EXERCISE DETAILS -
For the data that follows, return each line unchanged and drop the pictures.

DATA EXTRACT -
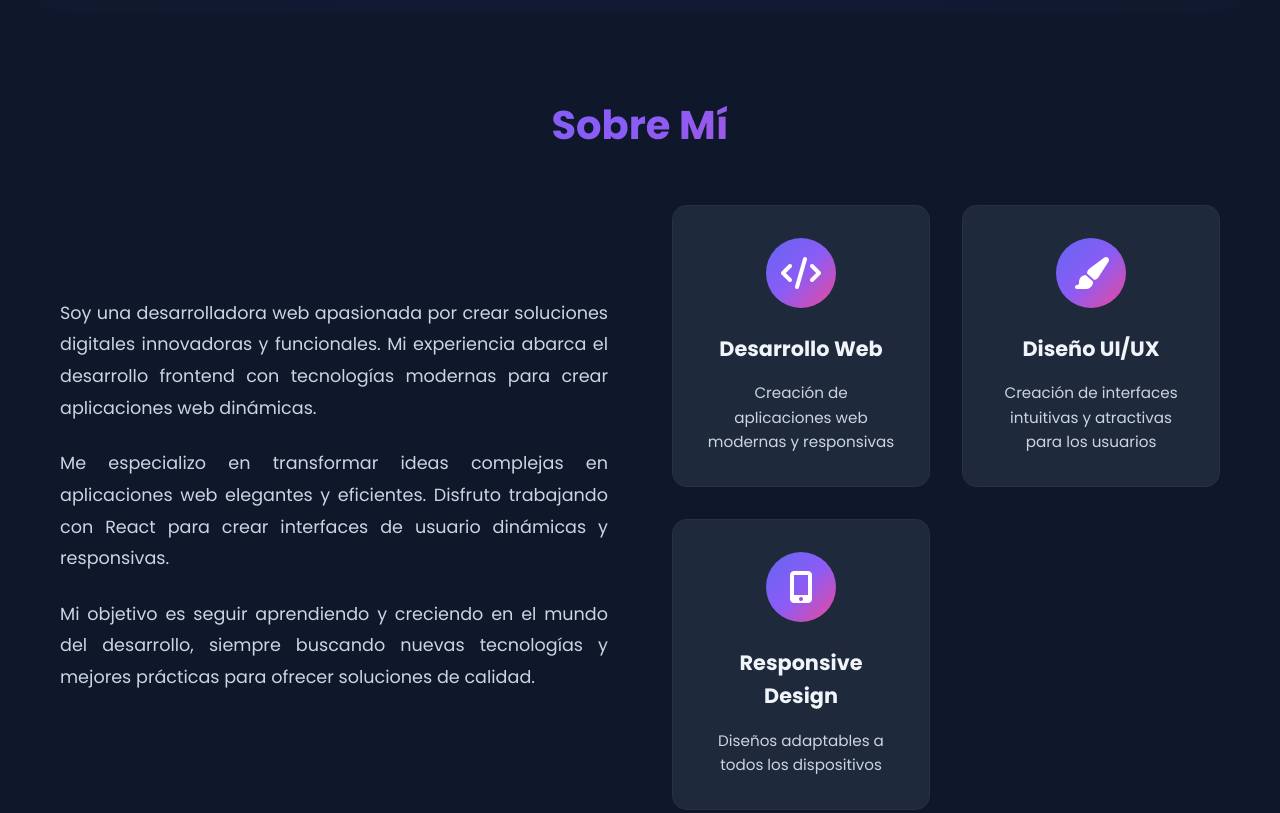
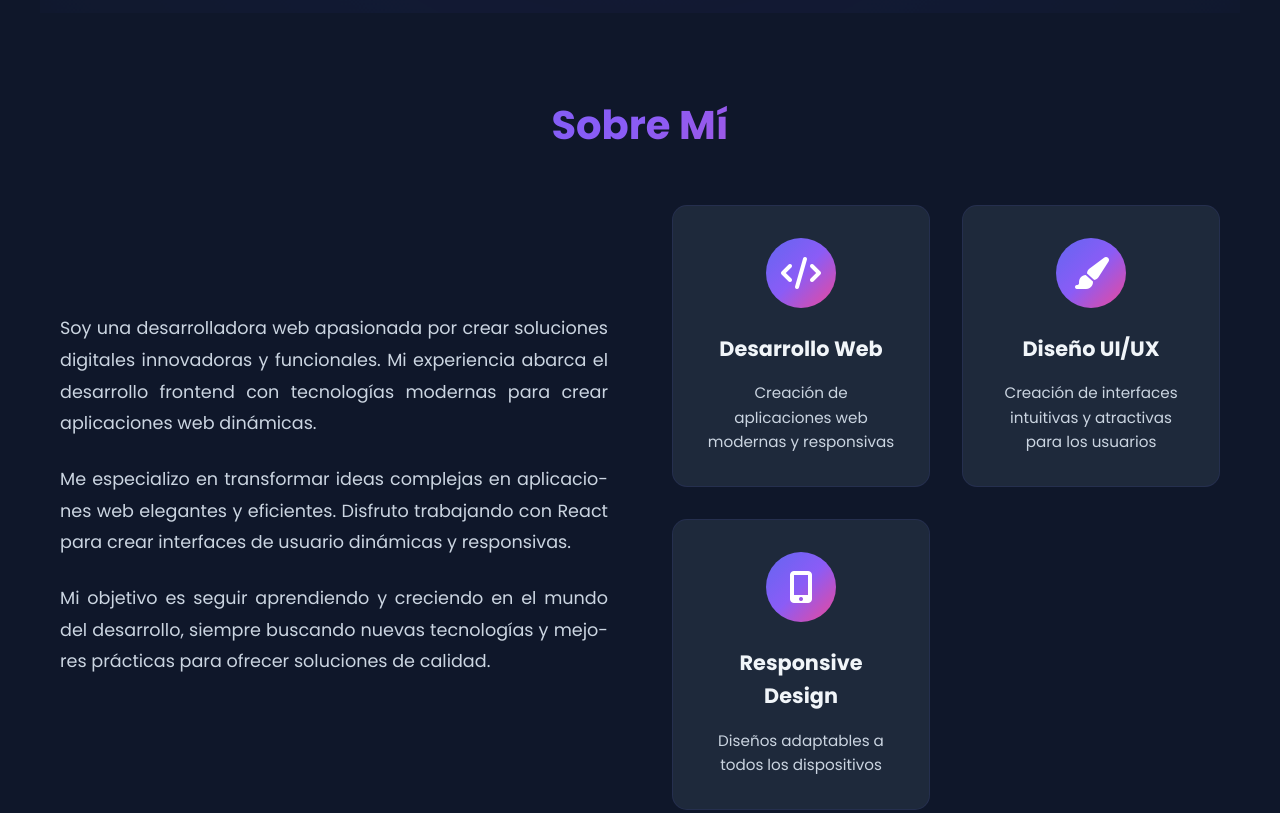
Before and after one commit to loubillone/portfolio-lourdes, a plain HTML site: page index.html in a window 1280 px wide. Shown: the part 787-1600 px from the top of the page. Drawn offline with nearby package versions, Linux system fonts and the light colour scheme.

Commit message:
agrego hyphens auto

```diff
--- a/css/styles.css
+++ b/css/styles.css
@@ -374,6 +374,7 @@ section {
   line-height: 1.8;
   color: var(--text-secondary);
   text-align: justify;
+  hyphens: auto;
 }
 
 .about-text p {
```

TASK RESULT -
Before and after one commit to loubillone/portfolio-lourdes, a plain HTML site: page index.html in a window 1280 px wide. Shown: the part 787-1600 px from the top of the page. Drawn offline with nearby package versions, Linux system fonts and the light colour scheme.

Commit message:
agrego hyphens auto

```diff
--- a/css/styles.css
+++ b/css/styles.css
@@ -374,6 +374,7 @@ section {
   line-height: 1.8;
   color: var(--text-secondary);
   text-align: justify;
+  hyphens: auto;
 }
 
 .about-text p {
```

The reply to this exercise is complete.